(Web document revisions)
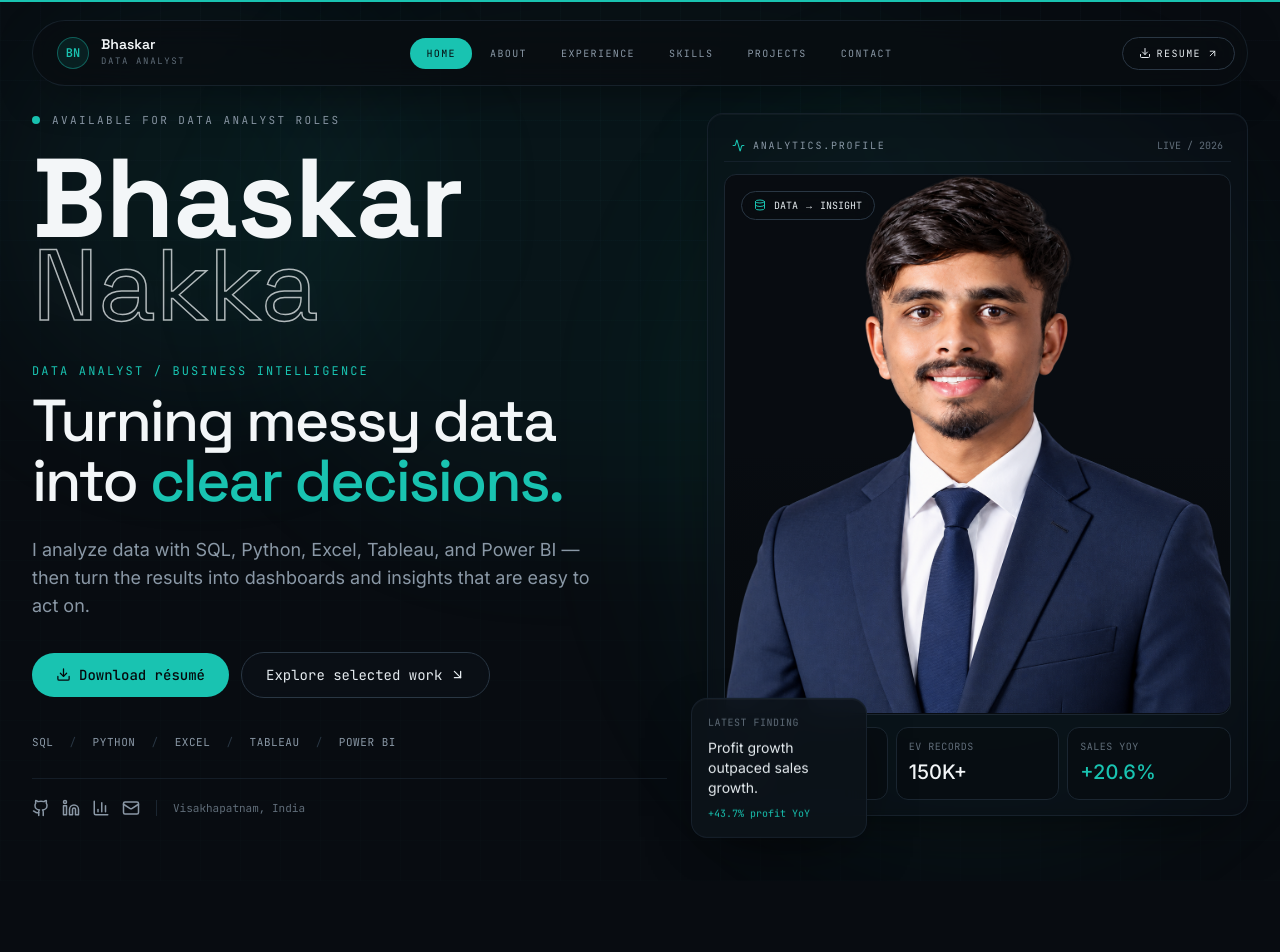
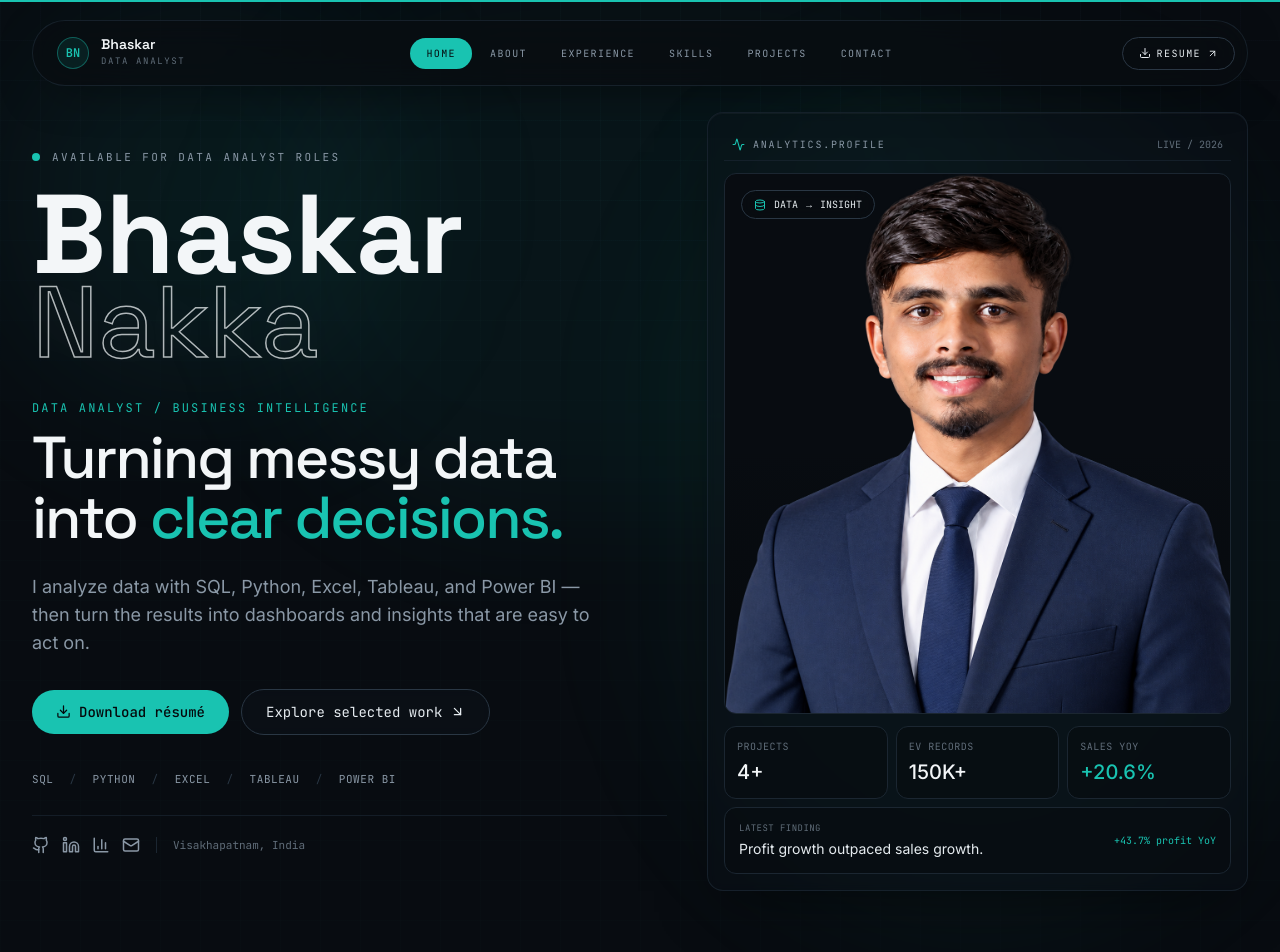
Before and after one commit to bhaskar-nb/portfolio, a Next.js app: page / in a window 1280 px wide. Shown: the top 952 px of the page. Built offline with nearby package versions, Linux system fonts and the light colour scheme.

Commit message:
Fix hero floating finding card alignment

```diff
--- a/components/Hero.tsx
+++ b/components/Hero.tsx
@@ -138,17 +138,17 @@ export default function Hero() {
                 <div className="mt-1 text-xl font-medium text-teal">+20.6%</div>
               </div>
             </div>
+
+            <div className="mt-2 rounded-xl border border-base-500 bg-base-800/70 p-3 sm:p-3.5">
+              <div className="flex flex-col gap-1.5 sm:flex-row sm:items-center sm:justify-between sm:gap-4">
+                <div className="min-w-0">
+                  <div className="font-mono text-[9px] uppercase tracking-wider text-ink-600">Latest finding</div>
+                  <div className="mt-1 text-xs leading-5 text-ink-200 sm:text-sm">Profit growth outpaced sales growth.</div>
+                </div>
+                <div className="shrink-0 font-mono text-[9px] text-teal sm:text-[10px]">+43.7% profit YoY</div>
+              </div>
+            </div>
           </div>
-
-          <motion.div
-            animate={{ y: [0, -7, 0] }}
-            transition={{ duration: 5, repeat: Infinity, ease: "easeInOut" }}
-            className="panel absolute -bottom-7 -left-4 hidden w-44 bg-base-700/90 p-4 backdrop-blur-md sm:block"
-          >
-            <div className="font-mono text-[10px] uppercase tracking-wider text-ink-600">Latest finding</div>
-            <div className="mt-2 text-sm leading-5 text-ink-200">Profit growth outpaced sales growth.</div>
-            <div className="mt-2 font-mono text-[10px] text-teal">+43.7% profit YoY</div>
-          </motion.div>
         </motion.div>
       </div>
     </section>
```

==

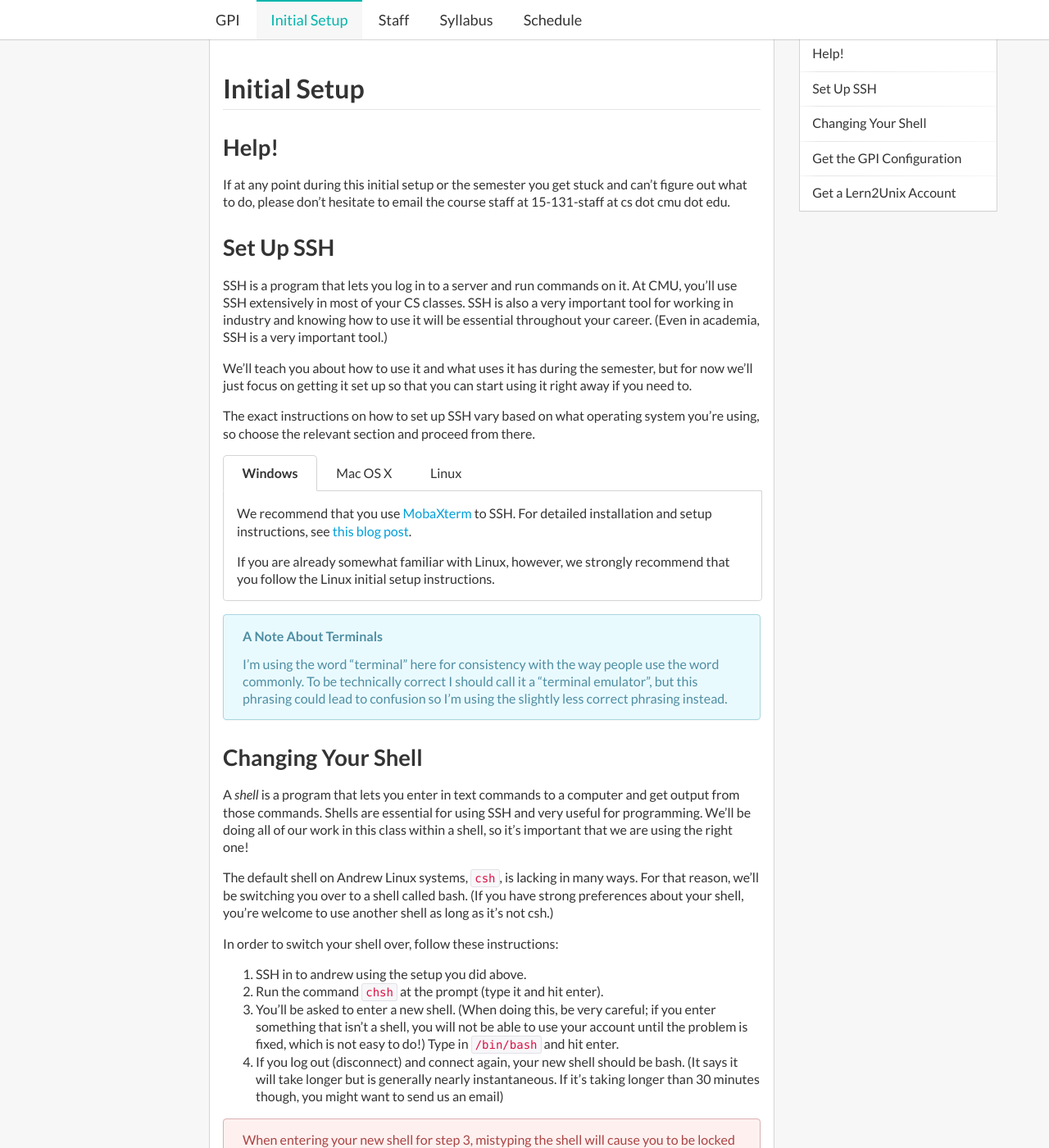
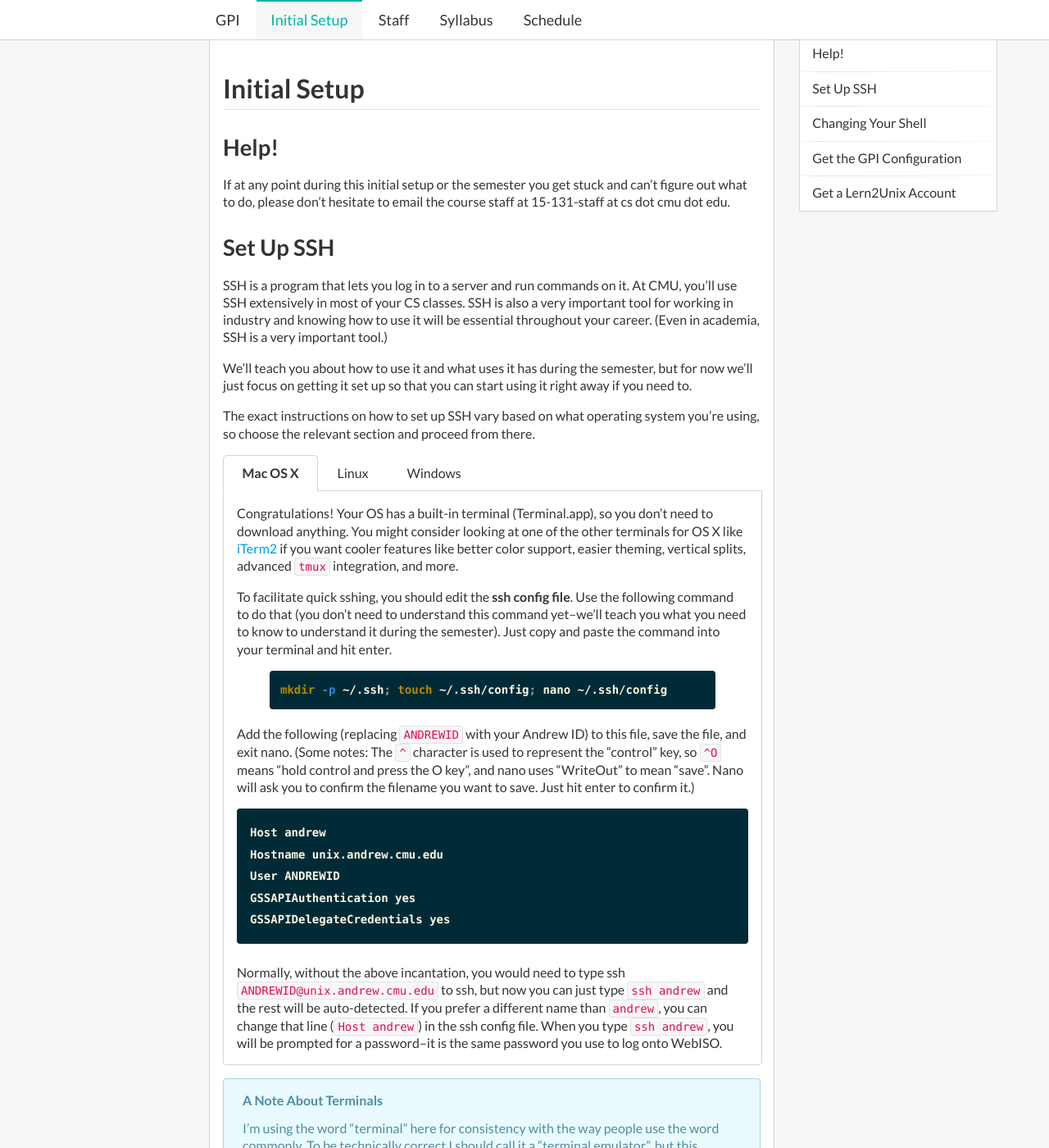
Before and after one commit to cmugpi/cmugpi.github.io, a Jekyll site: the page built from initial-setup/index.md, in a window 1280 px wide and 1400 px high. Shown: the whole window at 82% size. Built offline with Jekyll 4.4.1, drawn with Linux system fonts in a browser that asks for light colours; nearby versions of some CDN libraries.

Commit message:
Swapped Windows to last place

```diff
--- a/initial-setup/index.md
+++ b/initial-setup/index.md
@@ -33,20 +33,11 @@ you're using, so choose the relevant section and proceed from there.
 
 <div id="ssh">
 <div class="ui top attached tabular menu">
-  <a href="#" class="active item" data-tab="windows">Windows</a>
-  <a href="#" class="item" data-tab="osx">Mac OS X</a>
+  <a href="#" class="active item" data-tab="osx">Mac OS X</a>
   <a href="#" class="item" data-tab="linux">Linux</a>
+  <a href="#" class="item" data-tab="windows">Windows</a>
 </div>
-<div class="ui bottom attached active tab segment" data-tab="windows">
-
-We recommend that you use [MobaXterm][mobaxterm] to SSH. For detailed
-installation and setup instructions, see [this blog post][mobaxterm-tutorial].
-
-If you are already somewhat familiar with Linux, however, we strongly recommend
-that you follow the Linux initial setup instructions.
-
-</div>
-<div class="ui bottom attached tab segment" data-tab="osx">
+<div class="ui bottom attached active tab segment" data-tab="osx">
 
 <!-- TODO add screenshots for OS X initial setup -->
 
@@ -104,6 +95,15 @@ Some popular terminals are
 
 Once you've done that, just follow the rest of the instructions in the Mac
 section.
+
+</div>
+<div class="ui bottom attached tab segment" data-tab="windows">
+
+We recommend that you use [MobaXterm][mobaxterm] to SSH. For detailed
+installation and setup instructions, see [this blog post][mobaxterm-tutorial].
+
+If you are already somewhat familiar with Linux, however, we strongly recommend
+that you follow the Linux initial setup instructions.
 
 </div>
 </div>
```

Task objective:
The answer must consist of every line from the data that contains the word "active".

Result of the exercise:
-  <a href="#" class="active item" data-tab="windows">Windows</a>
+  <a href="#" class="active item" data-tab="osx">Mac OS X</a>
-<div class="ui bottom attached active tab segment" data-tab="windows">
+<div class="ui bottom attached active tab segment" data-tab="osx">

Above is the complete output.